Your consumers will suggest other niches for its use. When they do, you can broaden your product application through multiple iterations.
Angels among us
The best indication that you’re doing something right happens when investors come to you. There are angel investors in the edtech community who will want to see you succeed. They’ll step in to make it happen if you’ve got a strong consumer base and a healthy management plan.
The secret in becoming consumer-driven is to let it happen organically. You can’t force someone to come to you, but you can go where they are and offer solutions. Once you do that, they’ll return the favor.
Take care of your people
Flexible work conditions
Innovation in dealing with employees matters just as much as creativity you use in product design. You’re not dealing with a factory-style environment, and your employees aren’t nine-to-fivers or shift workers. Like you, they work hard and play hard. They need flexibility in scheduling because like you, they have lives outside the business.
Some of the perks you can offer include:
· A flexible schedule that allows employees to work when they are at their peak, whether that’s early in the morning or late at night.
· Telecommuting options for employees needing to care for a family member or recover from a major life event.
· An understanding that employees can take off whenever needed, as long as the job gets done.
You might adore plaques and certificates, but your employees may be far less motivated to earn them. The same is true with monetary bonuses. More money does not make most employees feel more appreciated. Find out what interests your team and provide it.

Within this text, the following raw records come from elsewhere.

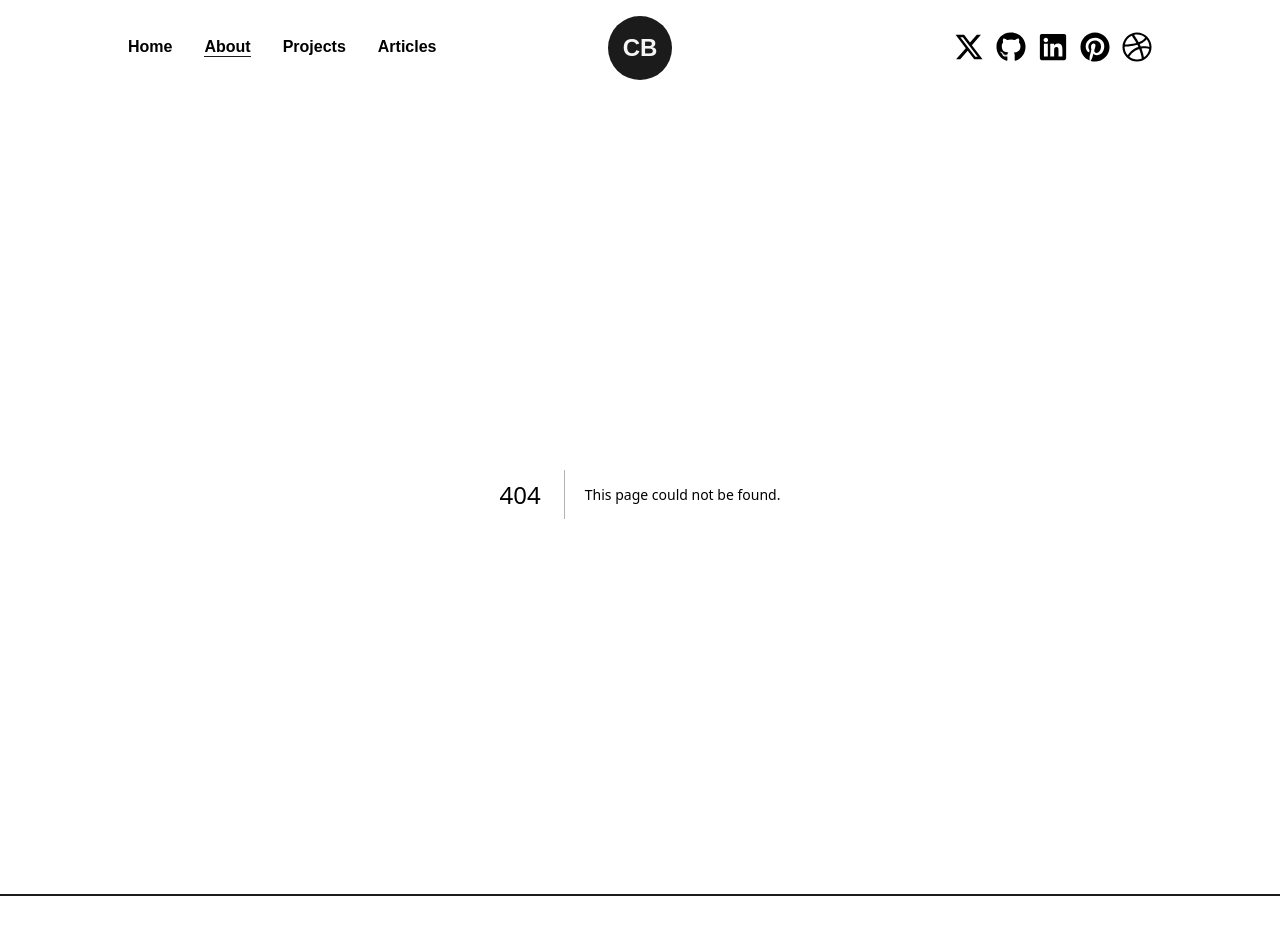
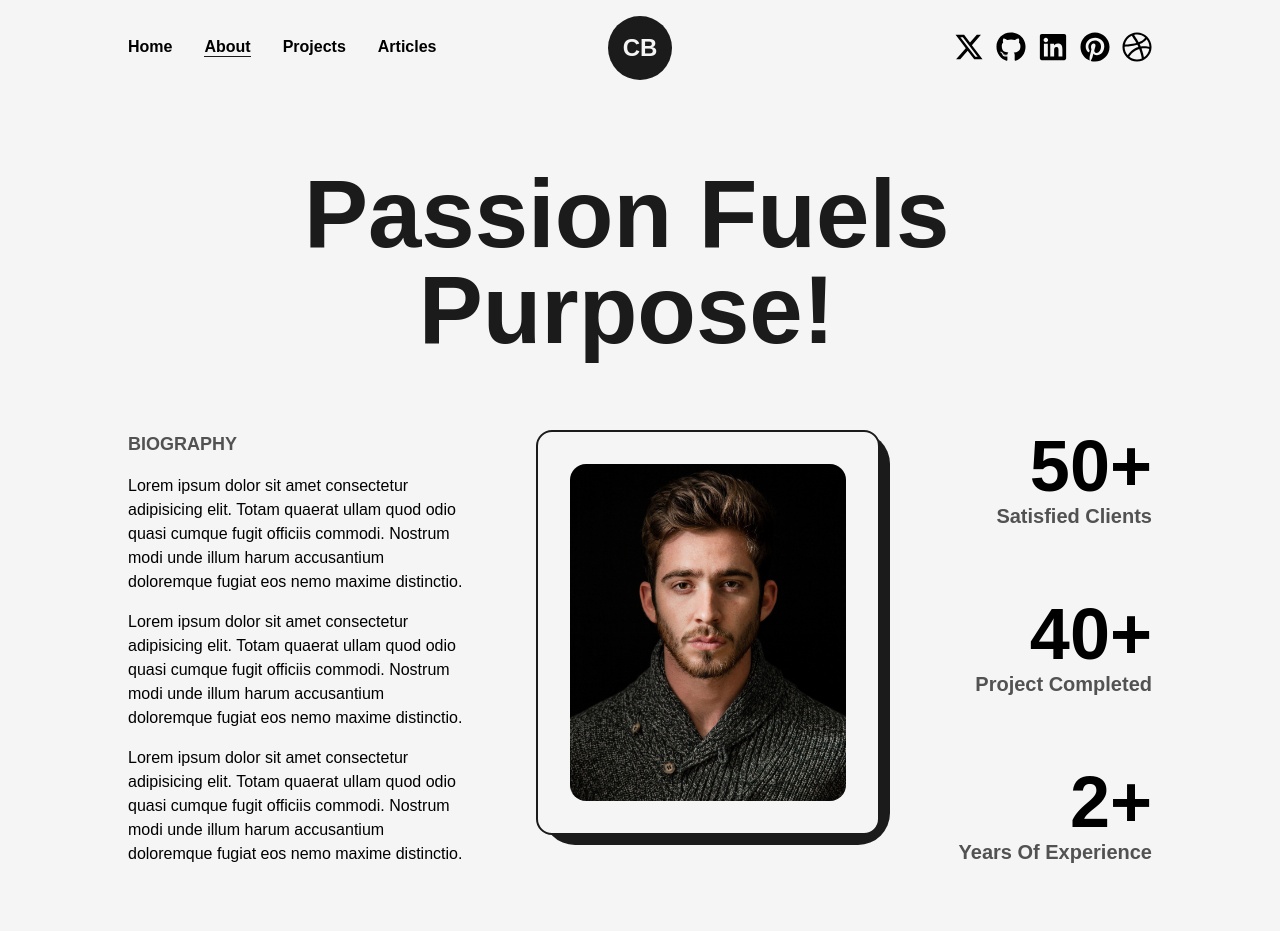
Before and after one commit to abdulmazidakash/f-next-js-portfolio-2025, a Next.js app: page /about in a window 1280 px wide. Before the commit this address had no page. Shown: the top 931 px of the page. Built offline with nearby package versions, Linux system fonts and the light colour scheme.

Commit message:
about section done

```diff
--- /dev/null
+++ b/src/app/about/page.jsx
@@ -0,0 +1,14 @@
+import AboutPage from '@/components/about/AboutPage'
+import React from 'react'
+export const metadata = {
+  title: "About | Abdul Mazid Akash",
+  description: "Generated by create next app",
+};
+
+export default function About() {
+  return (
+	<div>
+		<AboutPage/>
+	</div>
+  )
+}
--- a/src/app/layout.js
+++ b/src/app/layout.js
@@ -14,7 +14,7 @@ const geistMono = Geist_Mono({
 });
 
 export const metadata = {
-  title: "Create Next App",
+  title: "Home | Abdul Mazid Akash",
   description: "Generated by create next app",
 };
 
--- /dev/null
+++ b/src/components/about/AboutPage.jsx
@@ -0,0 +1,75 @@
+'use client'
+import AnimatedText from '@/components/AnimatedText';
+import Image from 'next/image';
+import React, { useEffect, useRef } from 'react'
+import profilePic from '../../../public/images/profile/developer-pic-2.jpg'
+import { useInView, useMotionValue, useSpring } from 'framer-motion';
+
+
+const AnimateNumbers = ({value})=>{
+	const ref = useRef(null);
+
+	const motionValue = useMotionValue(0);
+	const springValue = useSpring(motionValue, {duration: 3000});
+	const isInView = useInView(ref, {once: true});
+
+	useEffect(()=>{
+		if(isInView){
+			motionValue.set(value)
+		}
+	}, [isInView, value, motionValue]);
+
+	useEffect(()=>{
+		springValue.on('change', (latest)=>{
+			// console.log(latest);
+			if(ref.current && latest.toFixed(0) <= value){
+				ref.current.textContent = latest.toFixed(0);
+			}
+		})
+	},[springValue, value])
+
+	return <span ref={ref}></span>
+}
+
+export default function AboutPage() {
+  return (
+	<div className='pt-16 p-32'>
+		{/* reuseable component title  */}
+		<AnimatedText text={'Passion Fuels Purpose!'} className='mb-16'/>
+		<div className='grid w-full grid-cols-8 gap-16'>
+			{/* text box  */}
+			<div className='col-span-3 flex flex-col items-start justify-start'>
+				<h2 className='mb-4 text-lg font-bold uppercase text-dark/75'>Biography</h2>
+				<p className='font-medium'>Lorem ipsum dolor sit amet consectetur adipisicing elit. Totam quaerat ullam quod odio quasi cumque fugit officiis commodi. Nostrum modi unde illum harum accusantium doloremque fugiat eos nemo maxime distinctio.</p>
+				<p className='font-medium mt-4'>Lorem ipsum dolor sit amet consectetur adipisicing elit. Totam quaerat ullam quod odio quasi cumque fugit officiis commodi. Nostrum modi unde illum harum accusantium doloremque fugiat eos nemo maxime distinctio.</p>
+				<p className='font-medium mt-4'>Lorem ipsum dolor sit amet consectetur adipisicing elit. Totam quaerat ullam quod odio quasi cumque fugit officiis commodi. Nostrum modi unde illum harum accusantium doloremque fugiat eos nemo maxime distinctio.</p>
+			</div>
+			{/* image box  */}
+			<div className="col-span-3 relative h-max rounded-2xl border-2 border-solid border-dark bg-light p-8">
+			<div className="absolute top-0 -right-3 -z-10 w-[102%] h-[103%] rounded-[2rem] bg-dark"></div>
+
+			<Image
+				src={profilePic}
+				alt="about-pic"
+				className="w-full h-auto rounded-2xl"
+			/>
+			</div>
+		{/* statics container  */}
+			<div className='col-span-2 flex flex-col items-end justify-between'>
+				<div className='flex flex-col items-end justify-center'>
+					<span className='inline-block text-7xl font-bold'><AnimateNumbers value={50} />+</span>
+					<h1 className='text-xl font-semibold capitalize text-dark/75'>Satisfied clients</h1>
+				</div>
+				<div className='flex flex-col items-end justify-center'>
+					<span className='inline-block text-7xl font-bold'><AnimateNumbers value={40} />+</span>
+					<h1 className='text-xl font-semibold capitalize text-dark/75'>Project Completed</h1>
+				</div>
+				<div className='flex flex-col items-end justify-center'>
+					<span className='inline-block text-7xl font-bold'><AnimateNumbers value={2} />+</span>
+					<h1 className='text-xl font-semibold capitalize text-dark/75'>Years of experience</h1>
+				</div>
+			</div>
+		</div>
+	</div>
+  )
+}
```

The lean startup methodology for managing edtech companies relies on giving people what they want most. The strategy applies to consumers and employees alike.